Last week we spoke about defining what confrontation is and some of the basics of handling confrontation well. As a reminder, confrontation is a healthy conversation with another party intended to resolve an issue or a misunderstanding. We looked at how it is important to be able to confront ourselves before we are able to be able to do the same effectively with others.  To that end, we left off by asking ourselves a few questions meant to help us become more self-aware about how we deal with conflict. Hopefully, after some introspection, you were able to identify how you have been handling conflict in your life. Self-awareness is key to successful confrontation. If you are self-aware, you are better able to identify situations in which confrontation is both helpful and needed.

The first area of confrontation we will deal with is confrontation with strangers who overstep bounds – whether it is a personal boundary or a societal one. We are beginning in this place because it is often easier to speak up to people who don’t know you (and therefore have no expectations of you) than it is to speak up to those you are closest with. As with any skill confrontation gets easier the more you practice it. Those who are most successful at confrontation are those who make the skill a part of their everyday repertoire in interacting with others. These are the women who are confident in who they are and their place in the world and should you attempt to undermine that, will be able to tactfully remind you of that without making you feel small.

Before you are able to confront a stranger, you must be able to identify those situations in which a confrontation is helpful. It is not practical or necessary for you to confront every person you meet who is overstepping their bounds – if you do so, you become the one overstepping a boundary. A helpful way to think about this is to consider the outcome of your confrontation. If saying something will contribute to the growth of the individual you are confronting or to the well-being of another person, it is likely a good situation to say something. If saying something will do nothing but upset you, others, or put you in harm’s way, it is best to avoid the confrontation (although, as a caveat here, if you see someone actively harming another person, even if you are not able to speak up for the victim you can always call for help).

One situation in which you might find yourself in often is that of witnessing a stranger being rude to service personnel such as wait staff or clerks. I was once in a situation where I was purchasing an item in a clothing store with only one employee who happened to be Asian. The credit card machine was running very slowly and there was another patron in the store who was very annoyed by this and very impatient to have her question answered. She asked the clerk once, and the clerk responded that she would be with her as soon as she finished my transaction. The other customer, another woman, huffed and rolled her eyes. After a minute or two she turned to me and said: “I can’t stand all these Asians. Can you believe this, how rude? Why did she even come here if she can’t do her job?”

I was aghast. This woman was making a blatantly racist comment in front of a clerk who was actually doing her job quite well in light of being the only employee there.
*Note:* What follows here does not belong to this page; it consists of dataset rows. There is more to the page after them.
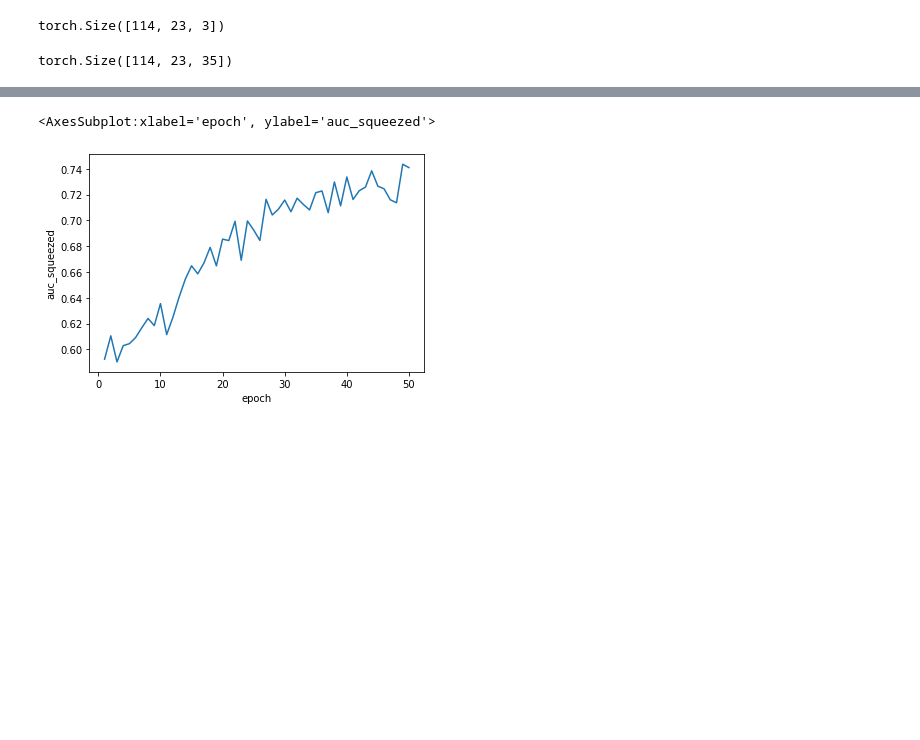
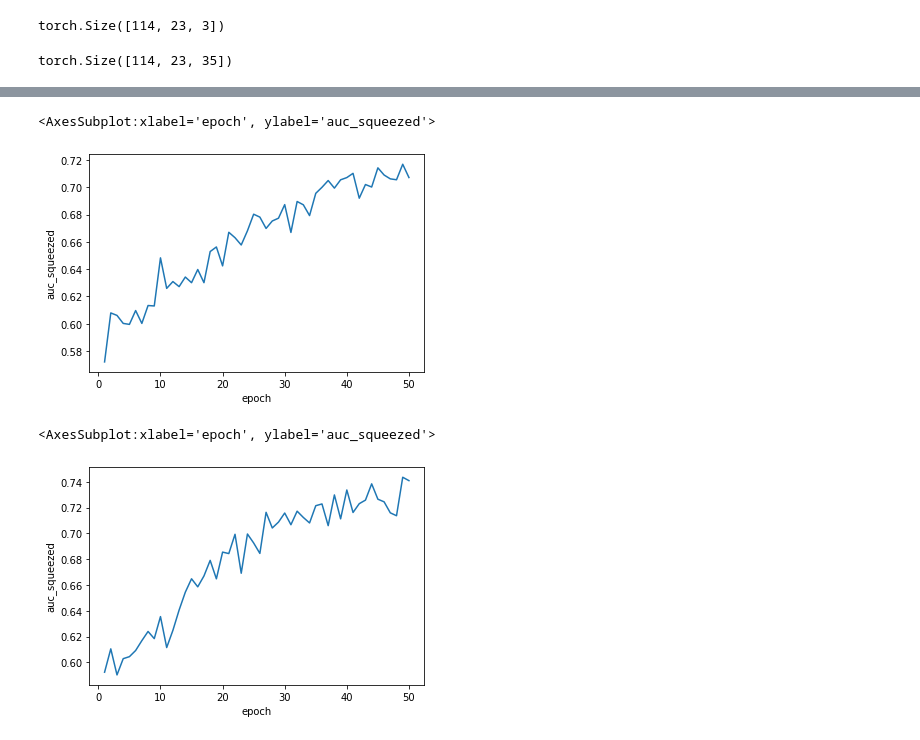
Before and after one commit to joebhakim/testbed, a Jupyter notebook: dev_notebook.ipynb, the cells around one changed output, grey strips where cells are left out. Drawn from its saved outputs; the diff is of its cells as text; code cells hidden in the pictures; blank space fills up the shorter version.

```diff
--- a/dev_notebook.ipynb
+++ b/dev_notebook.ipynb
@@ -403,3 +413,8 @@ import seaborn as sns
+# %%
+sns.lineplot(data=metrics_record_dict[16], x='epoch', y='auc_squeezed')
+# %% [output]
+<AxesSubplot:xlabel='epoch', ylabel='auc_squeezed'>
+[figure, added]
 # %%
 sns.lineplot(data=metrics_record, x='epoch', y='auc_squeezed')
 # %% [output]
```
Also changed, not shown: parts of 16 cells of this notebook, 1 other file.
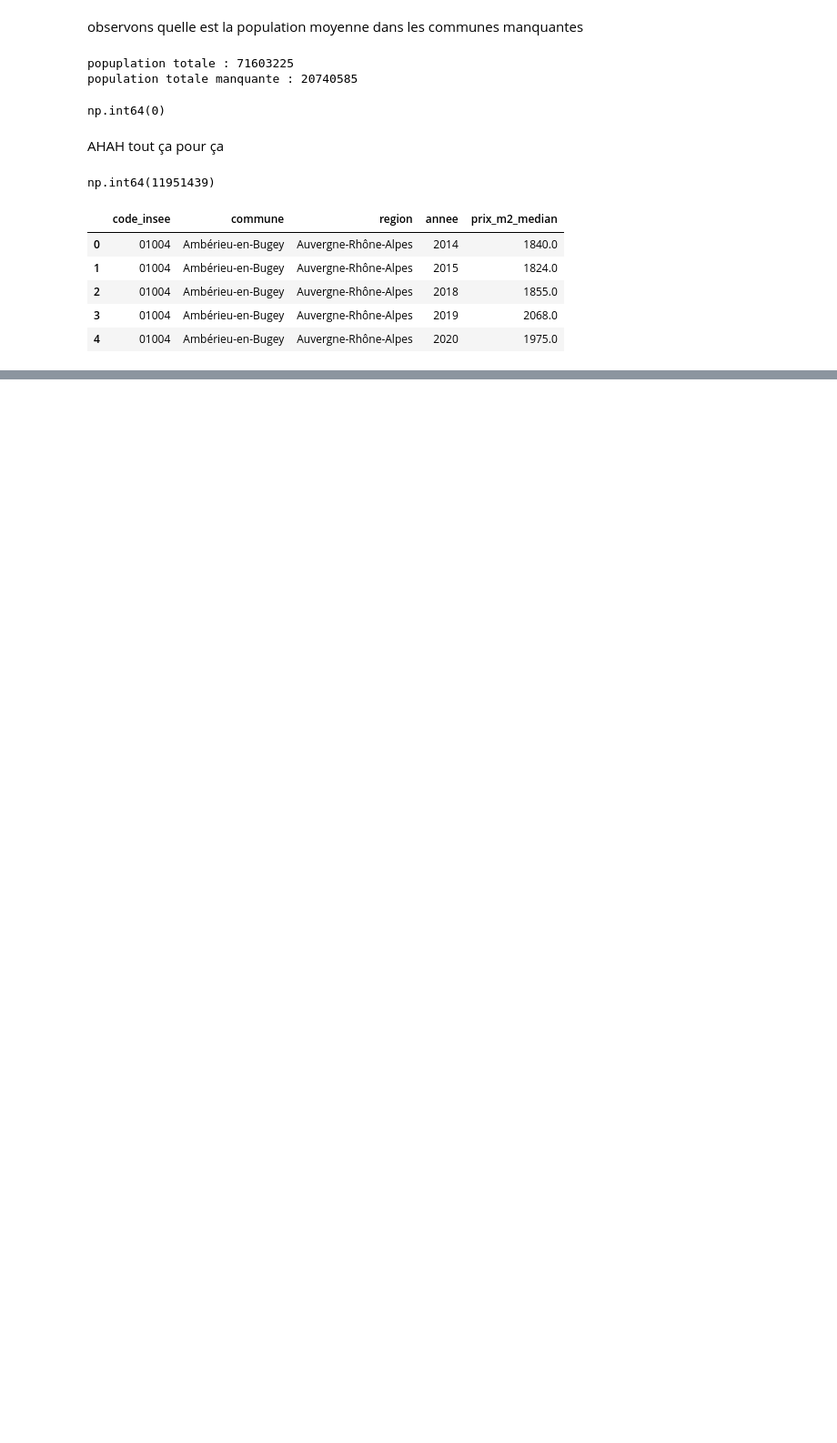
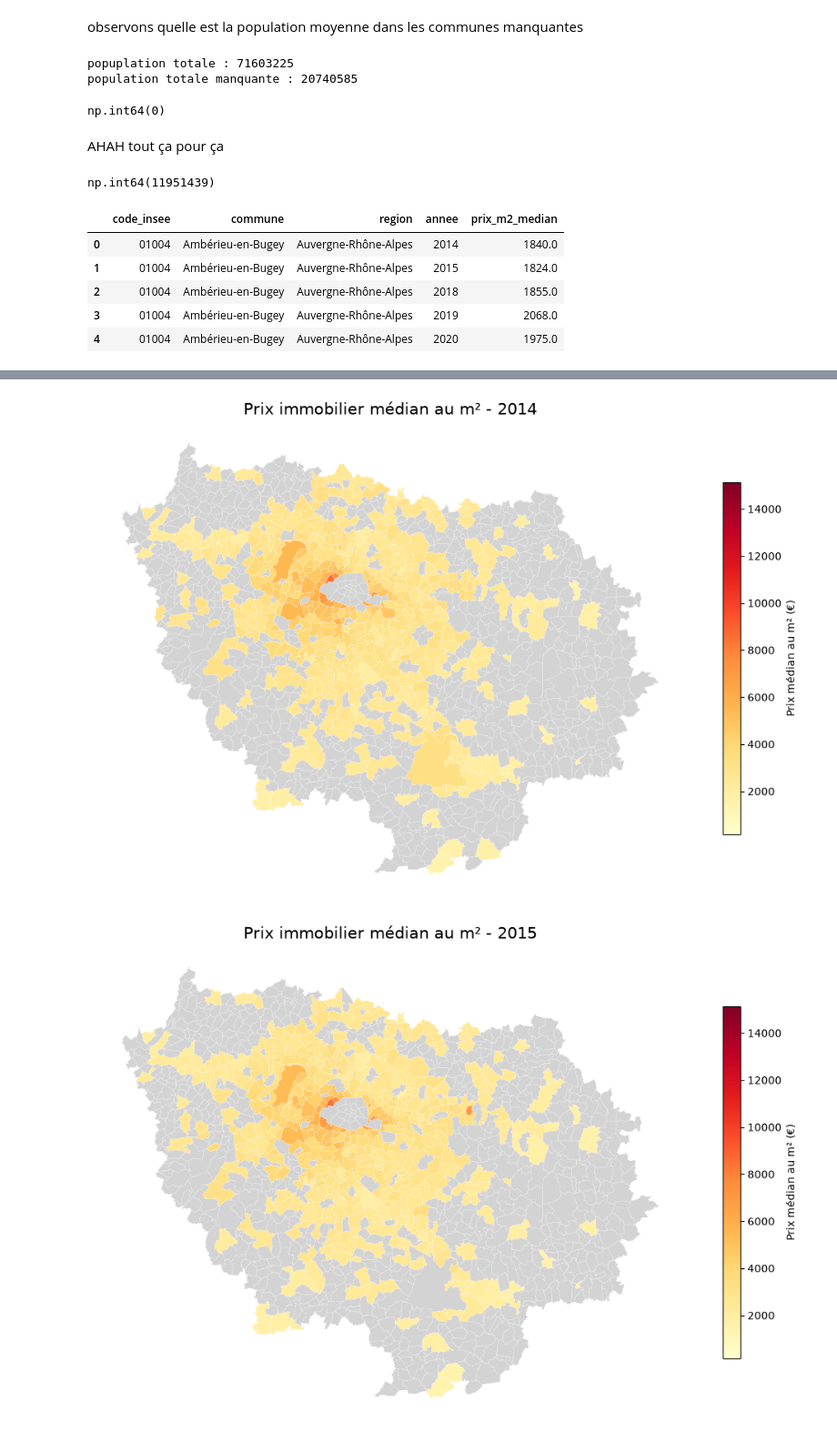
Before and after one commit to TomasAMG7/Python_S1_Challut_Garcia_Mossel, a Jupyter notebook: DATA/Données_price_immobilier.ipynb, the cells around one changed output, grey strips where cells are left out. Shown at 91% size. Cells and saved outputs as stored; diff of their text form; code cells hidden in the pictures; blank space fills up the shorter version.

```diff
--- a/DATA/Données_price_immobilier.ipynb
+++ b/DATA/Données_price_immobilier.ipynb
@@ -353,0 +354,63 @@ np.int64(0)
+# %%
+# Copie du DataFrame
+prix = Prix_immo.copy()
+
+# Harmoniser les codes INSEE
+prix["code_insee"] = prix["code_insee"].astype(str).str.zfill(5)
+communes["code"] = communes["code"].astype(str).str.zfill(5)
+
+# Liste des années
+annees = list(range(2014, 2026))
+
+# S'assurer que les années sont des colonnes numériques
+for year in annees:
+    prix[year] = pd.to_numeric(prix[year], errors="coerce")
+# %%
+vmin = prix[annees].min().min()
+vmax = prix[annees].max().max()
+# %%
+for year in annees:
+
+    # Sélectionner les données de l'année
+    year_data = prix[["code_insee", year]].set_index("code_insee")
+
+    # Fusionner avec les contours géographiques
+    gdf = communes.merge(
+        year_data,
+        left_on="code",
+        right_index=True,
+        how="left"
+    )
+
+    # Créer la carte
+    fig, ax = plt.subplots(figsize=(10, 8))
+
+    # Afficher les communes selon leur prix au m²
+    gdf.plot(
+        column=year,
+        cmap="YlOrRd",
+        ax=ax,
+        vmin=vmin,
+        vmax=vmax,
+        legend=True,
+        edgecolor="white",
+        linewidth=0.15,
+        legend_kwds={
+            "label": "Prix médian au m² (€)",
+            "shrink": 0.6
+        },
+        missing_kwds={
+            "color": "lightgrey",
+            "label": "Données manquantes"
+        }
+    )
+
+    # Titre et mise en forme
+    ax.set_title(f"Prix immobilier médian au m² - {year}", fontsize=15)
+    ax.set_axis_off()
+
+    plt.tight_layout()
+    plt.show()
+# %% [output]
+[figure, added]
+[figure, added]
```
Also changed, not shown: parts of 11 cells of this notebook, 1 other file.
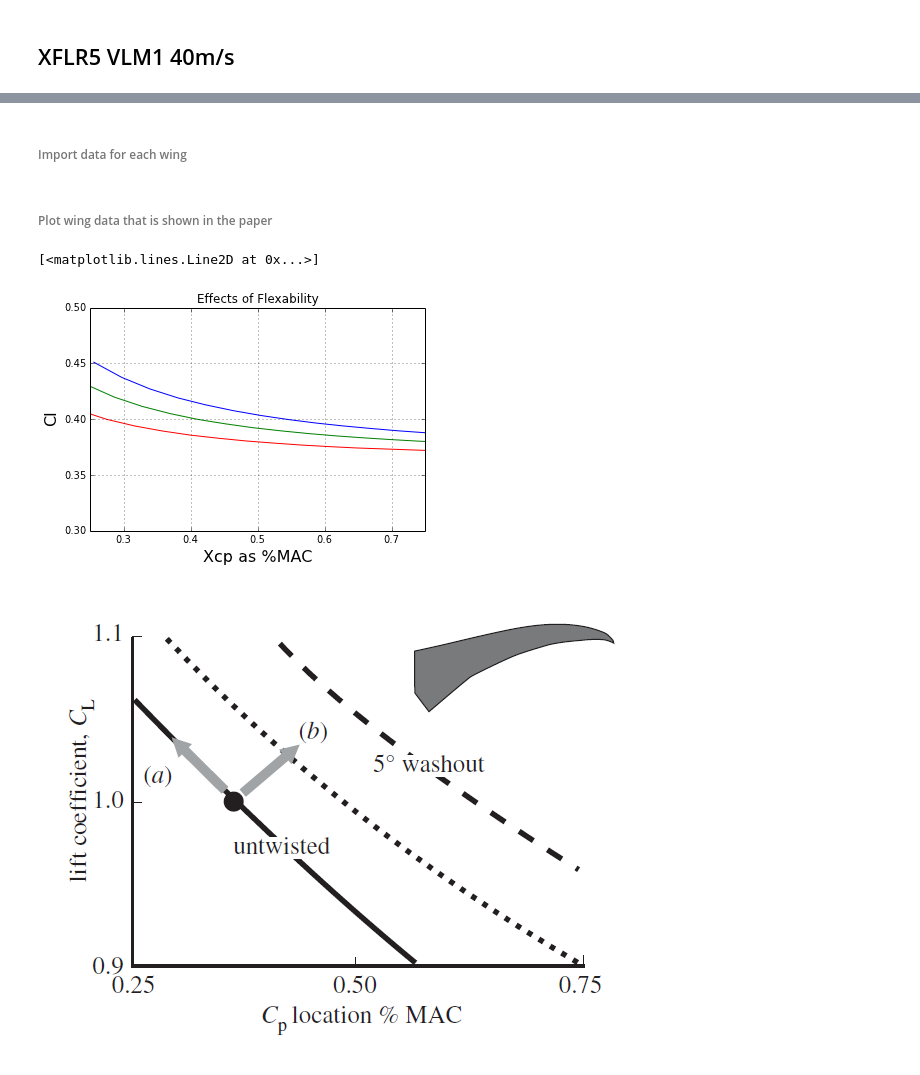
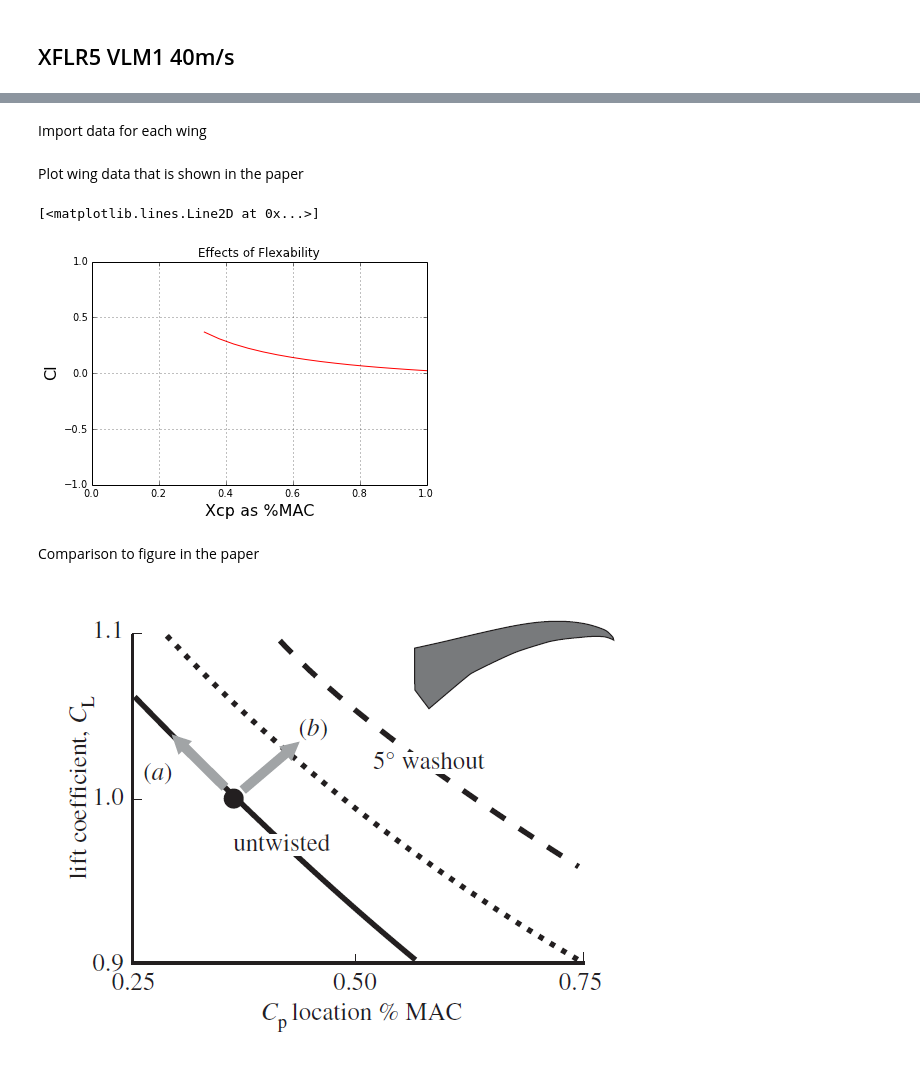
Before and after one commit to colinparker/Pterosaur, a Jupyter notebook: parker_pterosaur.ipynb, the cells around one changed output, grey strips where cells are left out. Drawn from its saved outputs; the diff is of its cells as text; code cells hidden in the pictures.

Commit message:
New XFLR5 data and reading into notebook

```diff
--- a/parker_pterosaur.ipynb
+++ b/parker_pterosaur.ipynb
@@ -73,2 +75,4 @@ MAC=np.array([.532,.547,.556,.556,.556,.556,.556,.574,.574,.574,.574,\
+# %%
+MAC=.556
 # %% [markdown]
-###### Import data for each wing
+Import data for each wing
@@ -83,0 +79,6 @@ wing=GetWingData(N)
+# %%
+wing={}
+
+def GetWing(sweep,wash,method):
+    MakeName(sweep,wash,method)
+    wing[sweep+wash+method]=Wing(sweep,wash,method)
@@ -84,23 +87,23 @@ wing=GetWingData(N)
 # %% [markdown]
-###### Plot wing data that is shown in the paper
+Plot wing data that is shown in the paper
 # %%
-xStart,xEnd = .25,.75
-yStart,yEnd = .3,.5
+xStart,xEnd = 0,1
+yStart,yEnd = -1,1
 size = 10
 plt.title('Effects of Flexability')
 plt.grid(True)
 plt.xlabel('Xcp as %MAC',fontsize=16)
 plt.ylabel('Cl',fontsize=16)
 plt.xlim(xStart,xEnd)
 plt.ylim(yStart,yEnd)
 #for i in range (8,10):
 #    plt.plot(wing[i].Cl,wing[i].Xcp/MAC[i])
-plt.plot(wing[18].Cl,-wing[18].Xcp/MAC[18],'red')
-plt.plot(wing[19].Cl,-wing[19].Xcp/MAC[19],'green')
-plt.plot(wing[20].Cl,-wing[20].Xcp/MAC[20],'blue')
+plt.plot(wing['5outVLM1'].Cl,wing['5outVLM1'].Xcp/MAC,'red')
 # %% [output]
 [<matplotlib.lines.Line2D at 0x...>]
-[figure, old version]
+[figure, new version]
+# %% [markdown]
+Comparison to figure in the paper
 # %%
 from IPython.display import Image
 Image(filename='C:/Users/Colin/Documents/GitHub/Pterosaur/Resources/figure8.png')
```
Also changed, not shown: parts of 8 cells of this notebook, 31 other files.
In this moment, I had a choice, I could either ignore the comment, or use it as an opportunity to confront a stranger who was clearly in the wrong. I chose the latter. I turned to the woman and said: “Actually, you’re the one who is being rude. This woman’s ethnicity has nothing to do with your impatience. I think she is doing an excellent job and I’m sure, if you give her the opportunity, she will give you the same level of service she has given me.”

I’m not sure that my comment had much effect on the woman, since she huffed and turned on her heel and left the store, but it did have an effect on the other people in the store, especially the clerk. She had appeared upset (understandably) at the racist remark, but when she heard my response, she looked at me and said thank you. A few other of the patrons even took it upon themselves to apologize on behalf of the rude woman. This was the best possible outcome to what had happened, but please keep in mind, that this won’t always be the case. Sometimes, your successful confrontation will still fall on deaf ears. That’s okay, confrontation is more about your ability to handle yourself in difficult situations than it is about others. Yes, it can (and often is) a way that problems and misunderstandings can be resolved, but that doesn’t need to occur all the time for confrontation to be a good thing. Confrontation, at its heart, is about your ability to speak up for yourself.

What about the things you shouldn’t confront? As mentioned above, you should never put your own safety in question solely for the sake of confrontation. It is okay to choose to walk away from situations that make you uncomfortable – even those situations that might deserve a confrontation. Sometimes, the actions of the person needing confrontation can even render you unable to act. In that situation, leaving is the right action. Even as a woman who is comfortable with confrontation, I still find myself in situations where I choose not to. Most often, it happens when I’m out in public, alone, and find myself the target of catcallers. These are men who suffer under the erroneous presumption that it is flattering to call out to a stranger on the street and “compliment” her on the basis of her physical appearance.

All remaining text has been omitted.